Now, of course, there is much to be said for toxic air and water as well, but these things require political action (although there is plenty you can do personally about living a more environmentally-friendly life as well-- but that would require about 400 blogs in and of itself).  

This having been said, if you manage to do at least a good percentage of the above, you're not going to need to drop half your bank account on lemons and cayenne pepper, and you're not going to need to stick any hoses where hoses should not be stuck.  Your liver, kidneys, and circulatory system will do their job, and your mind will be more at ease.  

Questions?  Comments?  Post 'em here!


  1. Melody, I'm so glad you think this way. When I saw the title I started thinking whether I should politely disagree, or say nothing.

  2. Great post, lots of helpful tips!

    I'm not a big fan of reading, but I found this book to be a great read:
    "4 Day Win" by Martha Beck, PhD.

    It speaks of the same things you touched upon in this post.....check it out and I'd love to hear if you did or already have in the past.

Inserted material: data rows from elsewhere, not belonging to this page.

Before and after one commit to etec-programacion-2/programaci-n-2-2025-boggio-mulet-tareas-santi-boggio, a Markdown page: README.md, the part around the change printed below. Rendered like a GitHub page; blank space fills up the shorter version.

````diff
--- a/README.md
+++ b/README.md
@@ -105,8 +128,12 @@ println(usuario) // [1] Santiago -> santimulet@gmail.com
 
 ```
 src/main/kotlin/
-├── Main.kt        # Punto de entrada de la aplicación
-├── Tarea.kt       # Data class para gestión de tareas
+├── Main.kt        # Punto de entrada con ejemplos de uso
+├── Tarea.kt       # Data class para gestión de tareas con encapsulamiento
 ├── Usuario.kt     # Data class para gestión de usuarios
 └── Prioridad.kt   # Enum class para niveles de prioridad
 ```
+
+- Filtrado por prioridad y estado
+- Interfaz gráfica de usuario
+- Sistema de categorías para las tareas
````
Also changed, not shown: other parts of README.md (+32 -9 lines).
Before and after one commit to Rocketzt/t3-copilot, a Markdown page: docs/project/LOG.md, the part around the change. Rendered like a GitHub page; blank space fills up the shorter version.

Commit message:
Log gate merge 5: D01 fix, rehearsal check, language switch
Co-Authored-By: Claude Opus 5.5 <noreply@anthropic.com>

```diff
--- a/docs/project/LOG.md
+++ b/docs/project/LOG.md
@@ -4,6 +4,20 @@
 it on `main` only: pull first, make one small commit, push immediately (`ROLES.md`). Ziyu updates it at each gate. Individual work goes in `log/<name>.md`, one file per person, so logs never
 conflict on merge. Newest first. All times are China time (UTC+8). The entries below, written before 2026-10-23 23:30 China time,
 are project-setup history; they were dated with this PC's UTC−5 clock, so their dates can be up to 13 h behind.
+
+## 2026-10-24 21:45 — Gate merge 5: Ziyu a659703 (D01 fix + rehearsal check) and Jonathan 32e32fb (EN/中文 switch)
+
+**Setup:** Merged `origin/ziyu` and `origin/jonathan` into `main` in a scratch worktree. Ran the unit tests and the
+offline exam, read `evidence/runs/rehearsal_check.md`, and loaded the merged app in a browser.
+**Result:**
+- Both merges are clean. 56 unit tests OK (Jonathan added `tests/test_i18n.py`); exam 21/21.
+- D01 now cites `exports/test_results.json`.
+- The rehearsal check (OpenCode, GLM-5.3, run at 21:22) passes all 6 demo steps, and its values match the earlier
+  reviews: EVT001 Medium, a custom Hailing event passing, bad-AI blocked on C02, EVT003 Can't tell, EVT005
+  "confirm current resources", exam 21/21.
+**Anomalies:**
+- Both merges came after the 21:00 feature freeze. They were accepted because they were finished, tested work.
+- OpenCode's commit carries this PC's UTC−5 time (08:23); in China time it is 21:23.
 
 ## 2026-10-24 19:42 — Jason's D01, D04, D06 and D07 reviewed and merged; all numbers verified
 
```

  3. Thanks, Diana! I'll put it on my list. It might be a while before I get to it, though; textbooks take up just about all my free reading time these days. :(